When you use a will as your primary vehicle of asset transfer your estate must pass through the process of probate. During this interim the probate or surrogate court supervises the administration of the estate, and this court would provide a forum for interested parties to challenge the will or question its validity. This possibility in itself is one of the reasons why many people choose to implement strategies that enable probate avoidance, but there are a couple of other very compelling reasons for doing so as well.
Most people would like to see their loved ones receive their inheritances in a timely manner, but when an estate passes through probate inheritances are not going to be distributed until the process runs its course and the estate is closed by the court. Pending on the jurisdiction this can take anywhere from perhaps nine months to multiple years depending on the complexity of the case.
There are also considerable expenses that go along with the probate process. The probate or surrogate court will charge a fee, and the executor must be paid unless he or she chooses to assume the responsibility without remuneration. The executor will have to retain the services of a probate attorney, and an accountant, an appraiser, and an estate liquidator may also be necessary and of course all of these professional entities charge for their services.
These are some of the primary reasons why people sometimes choose to avoid probate when they are planning their estates, and one way this can be done, at least in part, is through the creation of pay on death accounts.
Most banks and financial institutions and some brokerages offer pay on death or transfer on death accounts to their depositors. The way that it works is that you simply name a beneficiary to assume ownership of the assets in the account in a direct fashion upon your death. This transfer takes place outside of the probate process so your beneficiary will receive the funds that remain in the account in their entirety as soon as it becomes possible to prove to the financial institution that you have indeed passed away.
Latest posts by Saul Kobrick (see all)
- Will Robots Care for the Elderly In the Not Too Distant Future? - July 26, 2018

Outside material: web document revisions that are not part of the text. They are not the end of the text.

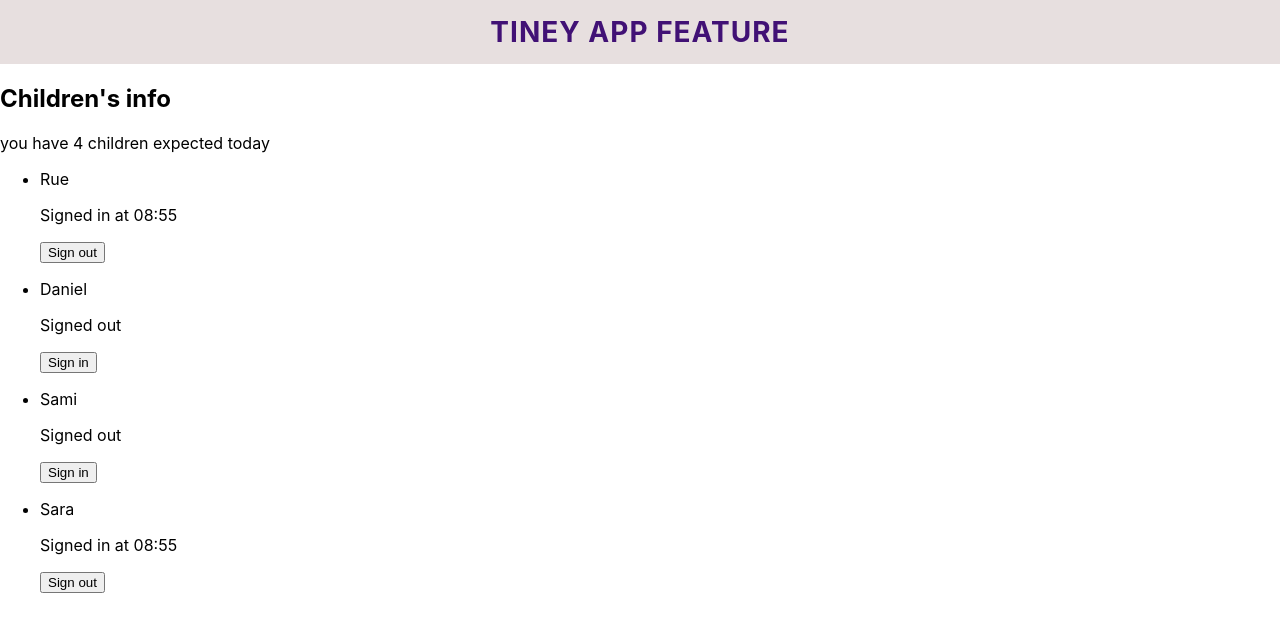
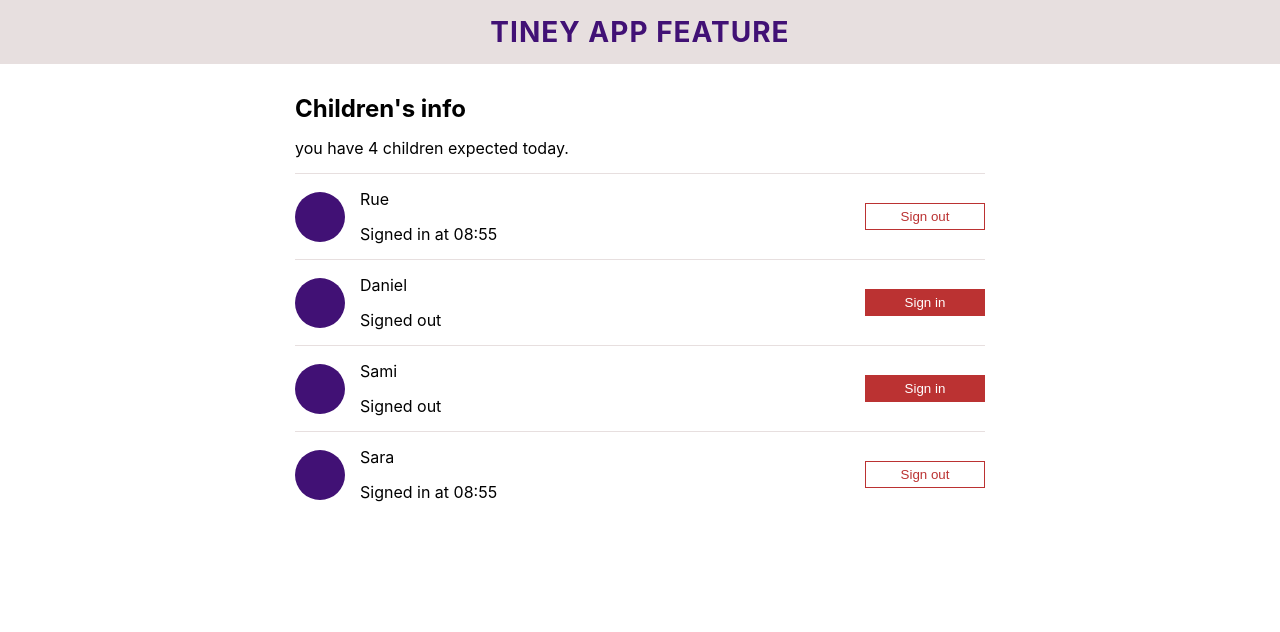
Before and after one commit to flare-s/Tiney-challenge, a React (Create React App) app: page / in a window 1280 px wide. Shown: the top 632 px of the page. Built offline with nearby package versions, Linux system fonts and the light colour scheme.

Commit message:
Added localstorage to save the signin  state

```diff
--- a/src/App.js
+++ b/src/App.js
@@ -33,6 +33,13 @@
   const [users, setUsers] = useState(usersState);
 
   const handleSignout = (id) => {
+    let date = new Date();
+          let timeOptions = {hour12: false, hour: '2-digit', minute: "2-digit"};
+          let time = date.toLocaleTimeString("en-US", timeOptions);
+    localStorage.setItem(`user-${id}`, JSON.stringify({
+      isLoggedIn: false,
+      time
+    }));
     setUsers(prev => {
       return prev.map(user => {
         if (user.id === id) {
@@ -46,12 +53,17 @@
   }
 
   const handleSignin = (id) => {
+    let date = new Date();
+          let timeOptions = {hour12: false, hour: '2-digit', minute: "2-digit"};
+          let time = date.toLocaleTimeString("en-US", timeOptions);
+    localStorage.setItem(`user-${id}`, JSON.stringify({
+      isLoggedIn: true,
+      time: time
+    }));
     setUsers(prev => {
       return prev.map(user => {
         if (user.id === id) {
-          let date = new Date();
-          console.log(date);
-          return ({...user, isSignedIn: true})
+          return ({...user, isSignedIn: true, signedInTime: time})
         }
         return user;
       })
@@ -64,9 +76,11 @@
       <Header />
       <main>
         <section>
-          <h2>Children's info</h2>
-          <p>you have {users.length} children expected today</p>
-          <ChildrenList users={users} handleSignin={handleSignin} handleSignout={handleSignout}/>
+          <div className='container vertical-gutter'>
+            <h2>Children's info</h2>
+            <p>you have {users.length} children expected today.</p>
+            <ChildrenList users={users} setUsers={setUsers} handleSignin={handleSignin} handleSignout={handleSignout}/>
+          </div>
         </section>
       </main>
     </div>
--- a/src/components/ChildrenList.js
+++ b/src/components/ChildrenList.js
@@ -1,13 +1,48 @@
-const ChildrenList = ({users, handleSignin, handleSignout}) => {
+import { useEffect } from "react";
+import styles from "./ChildrenList.module.css";
+import Button from "./UI/Button";
+const ChildrenList = ({users, handleSignin, handleSignout, setUsers}) => {
+  useEffect(() => {
+    users.forEach(userr => {
+      const userData = localStorage.getItem(`user-${userr.id}`);
+        let parsed = JSON.parse(userData);
+        if (parsed) {
+          if (parsed.isLoggedIn) {
+            setUsers(prev => {
+              return prev.map(user => {
+                if (user.id === userr.id) {
+                  return ({...user, isSignedIn: true, signedInTime: parsed.time})
+                }
+                return user;
+              })
+
+            })
+          } else if(!parsed.isLoggedIn) {
+            setUsers(prev => {
+              return prev.map(user => {
+                if (user.id === userr.id) {
+                  return ({...user, isSignedIn: false})
+                }
+                return user;
+              })
+
+            })
+          }
+        }
+    });
+  }, []);
     return (
-        <ul>
-            {users.map(user => (<li key={user.id} className={`user ${user.isSignedIn && "signid-in"}`}>
-              <div className='user-img'></div>
-              <div className='user-info'>
-                <p className='user-name'>{user.name}</p>
-                <p className='user-status'>{user.isSignedIn ? `Signed in at 08:55` : "Signed out"}</p>
+        <ul className={`${styles["chilldren-list"]} verical-gutter`}>
+            {users.map(user => (<li key={user.id} className={`${styles.user} ${user.isSignedIn && "signid-in"}`}>
+              <div className={styles['user-img']}></div>
+              <div className={`${styles['user-info']} vertical-gutter`}>
+                <p className={`${styles['user-name']}`}>{user.name}</p>
+                <p className={`${styles['user-status']}`}>{user.isSignedIn ? `Signed in at ${user.signedInTime ? user.signedInTime : "08:55"}` : "Signed out"}</p>
               </div>
-              <button className={"btn"} onClick={() => user.isSignedIn ? handleSignout(user.id) : handleSignin(user.id)}>{user.isSignedIn ? "Sign out" : "Sign in"}</button>
+              {/* <button className={"btn"} onClick={() => user.isSignedIn ? handleSignout(user.id) : handleSignin(user.id)}>{user.isSignedIn ? "Sign out" : "Sign in"}</button> */}
+              <Button className={`${user.isSignedIn && "outline"}`}
+               onClick={() => user.isSignedIn ? handleSignout(user.id) : handleSignin(user.id)}
+               content={user.isSignedIn ? "Sign out" : "Sign in"} />
             </li>))}
         </ul>
     )
--- /dev/null
+++ b/src/components/ChildrenList.module.css
@@ -0,0 +1,19 @@
+.user {
+    display: flex;
+    align-items: center;
+    padding: calc(15rem / 16) 0;
+    border-top: 1px solid var(--grey);
+
+}
+
+.user-img {
+    height: 50px;
+    width: 50px;
+    border-radius: 50%;
+    background-color: var(--purple);
+    margin-right: calc(15rem / 16);
+}
+
+.user-info {
+    margin-right: auto;
+}
--- /dev/null
+++ b/src/components/UI/Button.js
@@ -0,0 +1,11 @@
+import styles from "./Button.module.css";
+const Button = (props) => {
+    let string = ``;
+    let classes = props.className.split(" ");
+    classes.forEach(name => string += ` ${styles[name]}`);
+    return (<button className={`${styles.btn} ${string ? string : ''}`} onClick={props.onClick}>
+        {props.content}
+    </button>);
+}
+
+export default Button;
--- /dev/null
+++ b/src/components/UI/Button.module.css
@@ -0,0 +1,14 @@
+.btn {
+    display: inline-block;
+    min-width: calc(120rem / 16);
+    padding: calc(5rem/16) calc(10rem/16);
+    background-color: var(--red);
+    color: var(--white);
+    border: 1px solid var(--red);
+    transition: background-color .3s ease-in-out;
+}
+
+.btn.outline {
+    background-color: transparent;
+    color: var(--red);
+}
--- a/src/index.css
+++ b/src/index.css
@@ -1,13 +1,55 @@
 :root {
   --grey: rgb(231, 223, 223);
   --purple: rgb(65, 17, 117);
+  --red: rgb(187, 50, 50);
+  --white: rgb(255, 255, 255);
+}
+
+* {
+  margin: 0;
+  padding: 0;
+  box-sizing: border-box;
 }
 
 body {
-  margin: 0;
   font-family: -apple-system, BlinkMacSystemFont, 'Segoe UI', 'Roboto', 'Oxygen',
     'Ubuntu', 'Cantarell', 'Fira Sans', 'Droid Sans', 'Helvetica Neue',
     sans-serif;
   -webkit-font-smoothing: antialiased;
   -moz-osx-font-smoothing: grayscale;
 }
+
+
+section {
+  padding: calc(30rem / 16);
+}
+
+.container {
+  width: 95%;
+  padding: 0 15px;
+  margin: 0 auto;
+}
+
+.vertical-gutter > *+* {
+  margin-top: calc(15rem / 16);
+}
+
+@media (min-width: 576px) {
+  .container {
+      max-width: 540px;
+  }
+
+
+}
+
+
+@media (min-width: 768px) {
+  .container {
+      max-width: 720px;
+  }
+
+  .contact_form {
+      width: 600px;
+  }
+
+}
```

- Understanding How Social Security Works to Fund Your Retirement - July 24, 2018
- 6 Important Estate Planning Considerations – Part 6: Taxes - July 19, 2018